Going line by line through the entries, count those containing "Zoll" and state only the result.

> **Record set**:
::::::::::
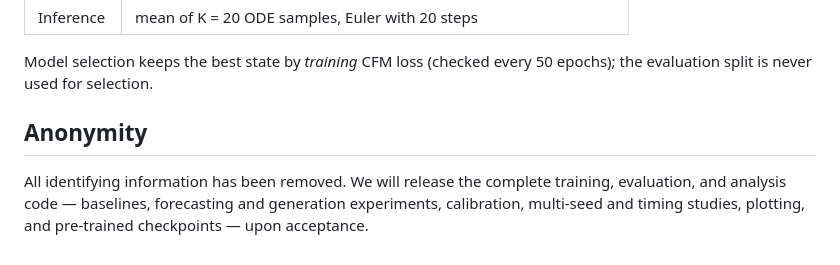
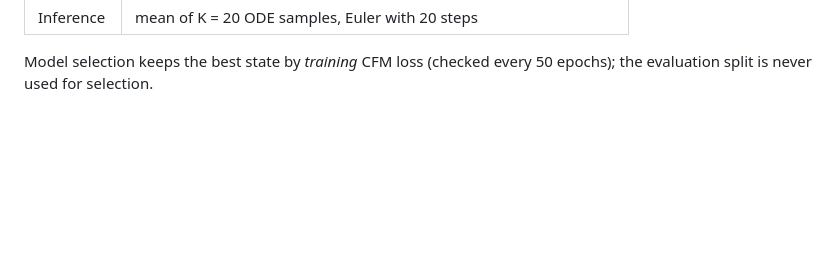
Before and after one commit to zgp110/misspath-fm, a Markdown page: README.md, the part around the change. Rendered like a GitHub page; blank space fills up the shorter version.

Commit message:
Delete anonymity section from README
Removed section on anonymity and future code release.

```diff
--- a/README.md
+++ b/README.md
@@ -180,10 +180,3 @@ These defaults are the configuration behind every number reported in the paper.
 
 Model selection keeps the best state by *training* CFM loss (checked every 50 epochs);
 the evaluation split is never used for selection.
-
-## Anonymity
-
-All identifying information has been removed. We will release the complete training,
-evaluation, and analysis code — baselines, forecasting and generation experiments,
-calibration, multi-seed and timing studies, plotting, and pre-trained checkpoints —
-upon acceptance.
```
::::::::::
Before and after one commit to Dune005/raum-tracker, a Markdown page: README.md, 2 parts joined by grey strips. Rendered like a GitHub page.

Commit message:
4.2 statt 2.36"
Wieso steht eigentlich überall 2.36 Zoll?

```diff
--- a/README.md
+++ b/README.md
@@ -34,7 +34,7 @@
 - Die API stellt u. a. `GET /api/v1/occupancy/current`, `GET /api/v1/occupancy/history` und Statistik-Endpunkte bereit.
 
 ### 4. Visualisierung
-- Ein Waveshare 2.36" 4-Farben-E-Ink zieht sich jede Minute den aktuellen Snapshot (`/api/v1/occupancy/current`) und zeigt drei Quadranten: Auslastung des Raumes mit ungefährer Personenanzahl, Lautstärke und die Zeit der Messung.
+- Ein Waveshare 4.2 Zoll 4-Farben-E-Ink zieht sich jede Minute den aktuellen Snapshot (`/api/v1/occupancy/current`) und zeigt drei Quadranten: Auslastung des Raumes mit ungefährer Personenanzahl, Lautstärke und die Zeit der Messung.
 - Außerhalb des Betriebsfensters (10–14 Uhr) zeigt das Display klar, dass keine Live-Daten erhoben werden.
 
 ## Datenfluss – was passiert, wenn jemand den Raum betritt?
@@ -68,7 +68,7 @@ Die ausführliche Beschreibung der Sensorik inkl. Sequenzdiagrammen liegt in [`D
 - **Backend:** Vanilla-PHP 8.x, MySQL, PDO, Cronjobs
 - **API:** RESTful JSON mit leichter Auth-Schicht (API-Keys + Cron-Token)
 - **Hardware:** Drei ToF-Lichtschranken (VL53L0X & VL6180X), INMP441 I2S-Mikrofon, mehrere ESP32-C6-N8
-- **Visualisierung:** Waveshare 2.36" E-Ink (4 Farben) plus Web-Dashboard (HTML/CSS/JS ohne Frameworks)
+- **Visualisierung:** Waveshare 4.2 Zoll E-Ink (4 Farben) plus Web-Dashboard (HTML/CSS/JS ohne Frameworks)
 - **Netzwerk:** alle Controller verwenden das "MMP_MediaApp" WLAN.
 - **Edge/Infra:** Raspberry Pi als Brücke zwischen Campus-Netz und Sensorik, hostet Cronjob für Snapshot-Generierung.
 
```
::::::::::
> **Solution for this exercise**:
3